Brownley, along with Congresswoman Katie Hill (District 25), also co-authored The Natural Resources Management Act (SB 47), which was signed into law by President Donald Trump on March 12. It includes a bill to establish a memorial and national monument for the Saint Francis Dam disaster. The dam, which was located in Los Angeles County, failed in 1928, killing 400 people with impacts in East Ventura County.

Assembly Member Jacqui Irwin (D-Thousand Oaks) sponsored AB 885, a bill which would provide tax relief to Ventura County property owners who lost a home or business in a natural disaster. It’s currently sitting with a senate committee.

Brownley introduced similar legislation in the House, which would restore tax deductions for homeowners after property and casualty losses.

Another of Irwin’s bills, AB 17, would name a portion of Highway 101 in Ventura County after Sergeant Ronald Helus, who was killed last fall during the Borderline Bar & Grill shooting in Thousand Oaks. The bill recently passed the Senate Transportation Committee, and is slated to go to the Senate floor in mid-July.

Santa Barbara’s legislators, state Sen. Hannah-Beth Jackson and Assemblymember Monique Limón, sponsored SB 169 and AB 255, which advocated for oil pipeline safety requirements and funding for oil spill equipment cleanup, respectively.

Also on the wildfire mitigation front, Jackson’s SB 182 aims to strengthen local planning requirements in high fire hazard areas and encourage local fire-resistant strategies.


In the health care sector, legislators remain busy.

Brownley, who leads the House Committee on Veterans’ Affairs, was appointed to chair the Women Veterans Task Force that was formed in May.

Her pending legislation tackles issues like gender-specific health services for women veterans and the expansion of counseling programs for veteran women. It also explores integrative medicine options to reduce dependence on opioids for veterans.

State Sen. Bill Monning, who represents portions of San Luis Obispo County, has two bills pending. SB 407 involves the standardization of Medigap benefit plans to cover out-of-pocket Medicare costs; and SB 347 requires sugar-sweetened beverages to be labeled with information about the health risks to consumers.

A $5 million grant allocation Assemblywoman Limón fought to put in the state’s 2019-20 budget is pending Gov. Gavin Newsom’s signature. It would be used to build statewide public health infrastructure to support early detection and diagnosis of Alzheimer’s disease.

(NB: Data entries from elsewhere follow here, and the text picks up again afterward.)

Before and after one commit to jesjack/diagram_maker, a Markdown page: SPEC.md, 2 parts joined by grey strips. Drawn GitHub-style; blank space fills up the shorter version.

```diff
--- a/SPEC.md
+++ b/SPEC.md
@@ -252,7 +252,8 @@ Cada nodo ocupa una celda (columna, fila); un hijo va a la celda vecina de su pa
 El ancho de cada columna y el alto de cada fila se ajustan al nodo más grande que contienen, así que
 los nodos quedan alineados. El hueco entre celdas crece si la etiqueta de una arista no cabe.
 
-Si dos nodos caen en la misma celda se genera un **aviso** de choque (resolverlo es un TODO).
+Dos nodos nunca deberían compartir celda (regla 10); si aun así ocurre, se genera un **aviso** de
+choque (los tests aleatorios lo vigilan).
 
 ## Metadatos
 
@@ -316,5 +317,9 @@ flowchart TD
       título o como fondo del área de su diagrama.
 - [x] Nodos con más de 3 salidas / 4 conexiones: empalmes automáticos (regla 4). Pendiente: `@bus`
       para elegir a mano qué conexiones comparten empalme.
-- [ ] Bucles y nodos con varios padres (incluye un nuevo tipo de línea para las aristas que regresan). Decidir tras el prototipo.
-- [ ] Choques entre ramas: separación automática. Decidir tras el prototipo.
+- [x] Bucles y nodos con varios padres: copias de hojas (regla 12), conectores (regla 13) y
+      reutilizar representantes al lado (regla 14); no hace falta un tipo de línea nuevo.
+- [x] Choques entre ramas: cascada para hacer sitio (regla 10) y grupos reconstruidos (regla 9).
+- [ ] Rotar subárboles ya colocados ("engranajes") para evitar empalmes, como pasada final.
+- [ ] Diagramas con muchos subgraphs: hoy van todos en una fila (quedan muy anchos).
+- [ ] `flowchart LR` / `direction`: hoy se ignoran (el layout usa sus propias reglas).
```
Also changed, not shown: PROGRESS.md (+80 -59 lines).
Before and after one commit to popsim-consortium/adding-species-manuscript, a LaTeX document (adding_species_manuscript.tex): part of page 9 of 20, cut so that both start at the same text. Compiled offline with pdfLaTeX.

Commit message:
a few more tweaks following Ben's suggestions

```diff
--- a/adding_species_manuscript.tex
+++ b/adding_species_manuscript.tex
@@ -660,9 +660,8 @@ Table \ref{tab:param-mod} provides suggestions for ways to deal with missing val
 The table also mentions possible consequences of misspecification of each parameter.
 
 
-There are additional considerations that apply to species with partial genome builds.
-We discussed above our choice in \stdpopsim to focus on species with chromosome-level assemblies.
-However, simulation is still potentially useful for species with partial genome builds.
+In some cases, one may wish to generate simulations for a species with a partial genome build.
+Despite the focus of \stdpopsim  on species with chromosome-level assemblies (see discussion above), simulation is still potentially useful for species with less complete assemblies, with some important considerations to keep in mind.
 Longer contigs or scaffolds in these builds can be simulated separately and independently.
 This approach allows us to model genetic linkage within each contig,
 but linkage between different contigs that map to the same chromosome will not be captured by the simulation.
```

In an effort to prevent deadly falls, Sen. Jackson’s SB 280 would assist elderly and disabled adults with home modifications with the goal of allowing them to live independently as long as possible.

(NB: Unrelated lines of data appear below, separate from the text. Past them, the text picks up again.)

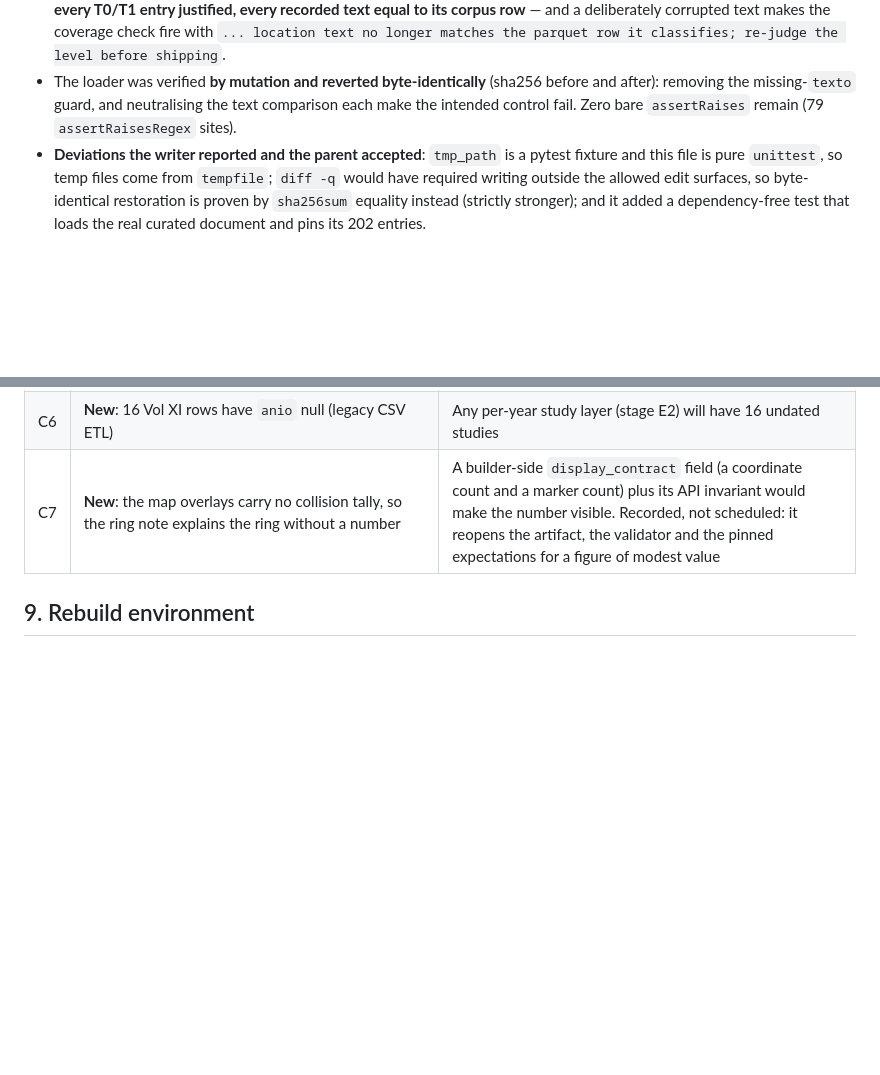
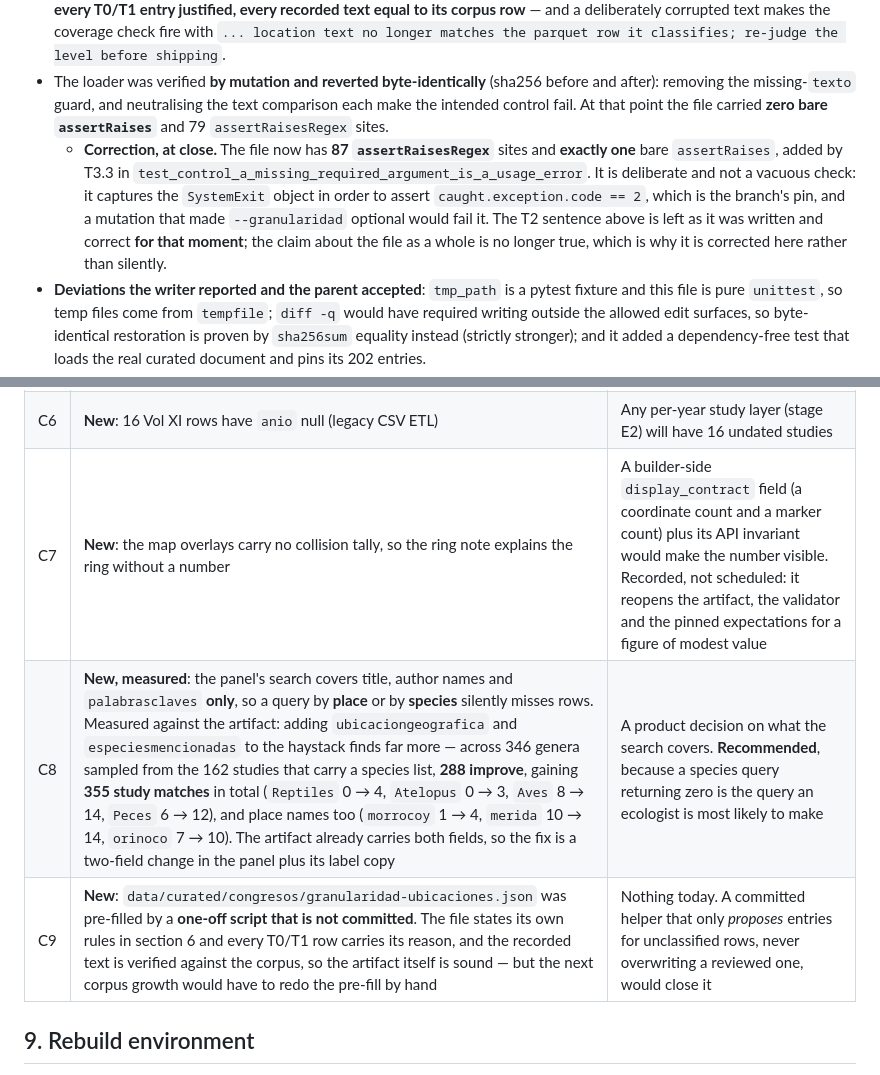
Before and after one commit to marioggil/mbiomas-ve, a Markdown page: odd/tasks/catalogo-estudios-202.md, 2 parts joined by grey strips. GitHub-like rendering; blank space fills up the shorter version.

Commit message:
docs(odd): audit corrections after close -- the assertRaises claim, C8 and C9
Two gaps found after the feature was declared closed, and one stale claim in
this very document:

- The T2 entry said the test file carried zero bare assertRaises. It carried
  zero then and carries exactly one now, added by T3.3: a deliberate
  assertRaises(SystemExit) used to capture the exception for its exit code, with
  the branch pinned by that code. The historical sentence stays as written and
  the correction is dated next to it.
- C8: the panel's search covers title, author names and palabrasclaves only, so
  a place or species query silently misses rows. Measured: adding the location
  text and the species list to the haystack improves 288 of 346 sampled genera
  and gains 355 study matches (Reptiles 0 -> 4, Atelopus 0 -> 3, Aves 8 -> 14),
  and place names too (morrocoy 1 -> 4, merida 10 -> 14).
- C9: the curated taxonomy was pre-filled by a one-off, uncommitted script. The
  artifact is sound -- its rules are in section 6, every T0/T1 row carries its
  reason and the recorded text is verified against the corpus -- but the next
  corpus growth has no tool.

Also verified while auditing: the Dockerfile does COPY data/derived/, so the
catalog reaches the image without a new mount, and stage_studies carries the
pyarrow/GDAL guard with its actionable recipe.

```diff
--- a/odd/tasks/catalogo-estudios-202.md
+++ b/odd/tasks/catalogo-estudios-202.md
@@ -410,7 +410,15 @@ document).
   shipping`.
 - The loader was verified **by mutation and reverted byte-identically** (sha256 before and after):
   removing the missing-`texto` guard, and neutralising the text comparison each make the intended
-  control fail. Zero bare `assertRaises` remain (79 `assertRaisesRegex` sites).
+  control fail. At that point the file carried **zero bare `assertRaises`** and 79 `assertRaisesRegex`
+  sites.
+  - **Correction, at close.** The file now has **87 `assertRaisesRegex`** sites and **exactly one**
+    bare `assertRaises`, added by T3.3 in
+    `test_control_a_missing_required_argument_is_a_usage_error`. It is deliberate and not a vacuous
+    check: it captures the `SystemExit` object in order to assert `caught.exception.code == 2`, which
+    is the branch's pin, and a mutation that made `--granularidad` optional would fail it. The T2
+    sentence above is left as it was written and correct **for that moment**; the claim about the
+    file as a whole is no longer true, which is why it is corrected here rather than silently.
 - **Deviations the writer reported and the parent accepted**: `tmp_path` is a pytest fixture and
   this file is pure `unittest`, so temp files come from `tempfile`; `diff -q` would have required
   writing outside the allowed edit surfaces, so byte-identical restoration is proven by `sha256sum`
@@ -677,6 +685,8 @@ tests stayed green.
 | C5 | **New**: decide whether the raw parquet is versioned in this repository or the sync from `Congresos_CVE_V2` becomes a documented, hash-checked mandatory step | A fresh clone's rebuild. A decision, not a task |
 | C6 | **New**: 16 Vol XI rows have `anio` null (legacy CSV ETL) | Any per-year study layer (stage E2) will have 16 undated studies |
 | C7 | **New**: the map overlays carry no collision tally, so the ring note explains the ring without a number | A builder-side `display_contract` field (a coordinate count and a marker count) plus its API invariant would make the number visible. Recorded, not scheduled: it reopens the artifact, the validator and the pinned expectations for a figure of modest value |
+| C8 | **New, measured**: the panel's search covers title, author names and `palabrasclaves` **only**, so a query by **place** or by **species** silently misses rows. Measured against the artifact: adding `ubicaciongeografica` and `especiesmencionadas` to the haystack finds far more — across 346 genera sampled from the 162 studies that carry a species list, **288 improve**, gaining **355 study matches** in total (`Reptiles` 0 → 4, `Atelopus` 0 → 3, `Aves` 8 → 14, `Peces` 6 → 12), and place names too (`morrocoy` 1 → 4, `merida` 10 → 14, `orinoco` 7 → 10). The artifact already carries both fields, so the fix is a two-field change in the panel plus its label copy | A product decision on what the search covers. **Recommended**, because a species query returning zero is the query an ecologist is most likely to make |
+| C9 | **New**: `data/curated/congresos/granularidad-ubicaciones.json` was pre-filled by a **one-off script that is not committed**. The file states its own rules in section 6 and every T0/T1 row carries its reason, and the recorded text is verified against the corpus, so the artifact itself is sound — but the next corpus growth would have to redo the pre-fill by hand | Nothing today. A committed helper that only *proposes* entries for unclassified rows, never overwriting a reviewed one, would close it |
 
 ## 9. Rebuild environment
 
```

In Congress, Carbajal secured a provision in amendment HR 452 to prevent further oil and gas drilling activities off the West Coast for the year 2020.

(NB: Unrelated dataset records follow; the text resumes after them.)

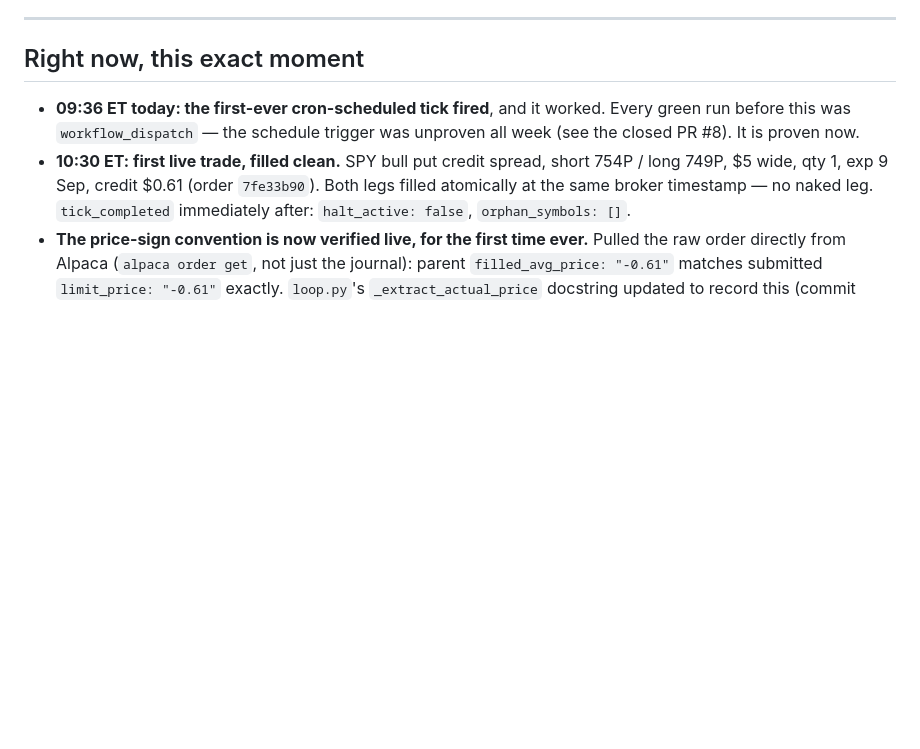
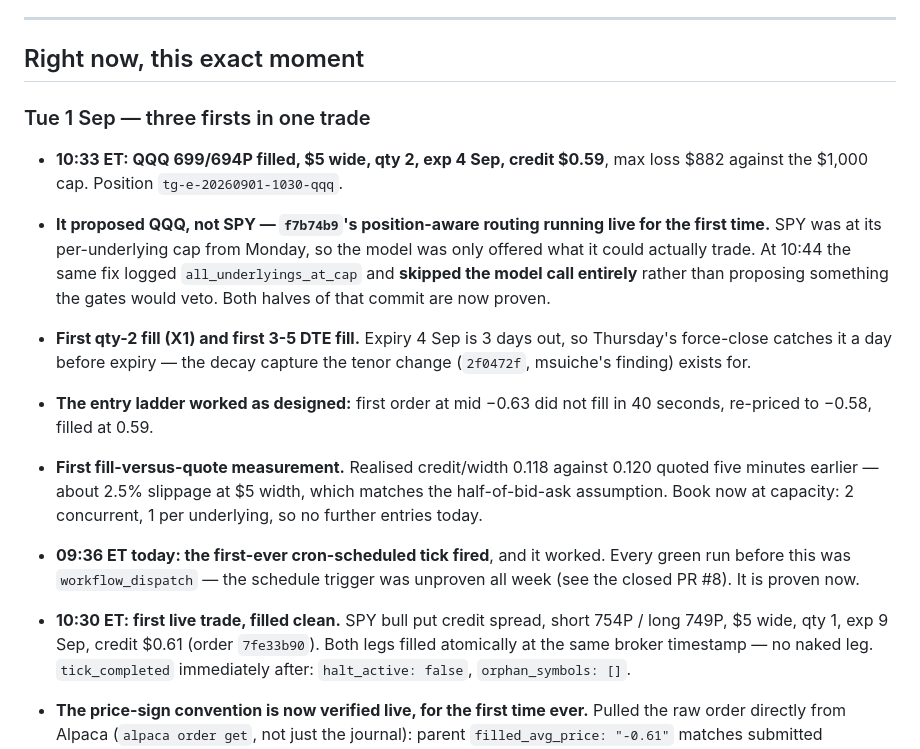
Before and after one commit to Kalwaleed/theta-gate, a Markdown page: docs/STATUS.md, the part around the change. Drawn GitHub-style; blank space fills up the shorter version.

Commit message:
status: Tue 1 Sep — QQQ filled, and three paths ran live for the first time
Position-aware routing (f7b74b9) both proposed QQQ because SPY was capped and
later skipped the model call outright with all_underlyings_at_cap. First qty-2
fill and first 3-5 DTE fill. Entry ladder re-priced once and filled.

Also the first fill-versus-quote number we have: 0.118 realised against 0.120
quoted, ~2.5% slippage at $5 width, matching the half-of-bid-ask assumption
the width analysis rests on.

Co-Authored-By: Claude Opus 5 (1M context) <noreply@anthropic.com>

```diff
--- a/docs/STATUS.md
+++ b/docs/STATUS.md
@@ -11,6 +11,26 @@ Multiple Claude sessions have touched this repo. This one is `theta-gate-scoped-
 ---
 
 ## Right now, this exact moment
+
+### Tue 1 Sep — three firsts in one trade
+
+- **10:33 ET: QQQ 699/694P filled, $5 wide, qty 2, exp 4 Sep, credit $0.59**, max
+  loss $882 against the $1,000 cap. Position `tg-e-20260901-1030-qqq`.
+- **It proposed QQQ, not SPY — `f7b74b9`'s position-aware routing running live for
+  the first time.** SPY was at its per-underlying cap from Monday, so the model was
+  only offered what it could actually trade. At 10:44 the same fix logged
+  `all_underlyings_at_cap` and **skipped the model call entirely** rather than
+  proposing something the gates would veto. Both halves of that commit are now proven.
+- **First qty-2 fill (X1) and first 3-5 DTE fill.** Expiry 4 Sep is 3 days out, so
+  Thursday's force-close catches it a day before expiry — the decay capture the
+  tenor change (`2f0472f`, msuiche's finding) exists for.
+- **The entry ladder worked as designed:** first order at mid −0.63 did not fill in
+  40 seconds, re-priced to −0.58, filled at 0.59.
+- **First fill-versus-quote measurement.** Realised credit/width 0.118 against 0.120
+  quoted five minutes earlier — about 2.5% slippage at $5 width, which matches the
+  half-of-bid-ask assumption. Book now at capacity: 2 concurrent, 1 per underlying,
+  so no further entries today.
+
 
 - **09:36 ET today: the first-ever cron-scheduled tick fired**, and it worked. Every green run before this was `workflow_dispatch` — the schedule trigger was unproven all week (see the closed PR #8). It is proven now.
 - **10:30 ET: first live trade, filled clean.** SPY bull put credit spread, short 754P / long 749P, $5 wide, qty 1, exp 9 Sep, credit $0.61 (order `7fe33b90`). Both legs filled atomically at the same broker timestamp — no naked leg. `tick_completed` immediately after: `halt_active: false`, `orphan_symbols: []`.
```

That piece of legislation passed the House on June 20 and is headed to the Senate, where its prospects are uncertain.

“As these bills move through the House, I will continue doing all I can to promote our Central Coast priorities and ensure our voices are heard,” he said in an email to the Business Times. “I’m proud of what we’ve done already

and I know there are more wins ahead.”

Meanwhile, Sen. Jackson’s SB 552 puts a spotlight on oil and gas production, a hot topic on the Central Coast. The bill would direct the state Division of Oil, Gas and Geothermal Resources to develop a process for determining the cost of decommissioning and cleaning up oil and gas infrastructure and facilities.


Several bills supported funding for educational programs.

Assemblyman Jordan Cunningham (R-San Luis Obispo) stressed access to career technical education. His bill, AB 48, aims to help schools fund modernization projects and career technical education facilities by putting school bonds on the state ballot in 2020 and 2022.

Carbajal also advocated for millions of dollars in funding for educational partnerships between universities, such as UCSB and Cal Poly, and military tech innovators.

• Contact Annabelle Blair at ablair@pacbiztimes.com.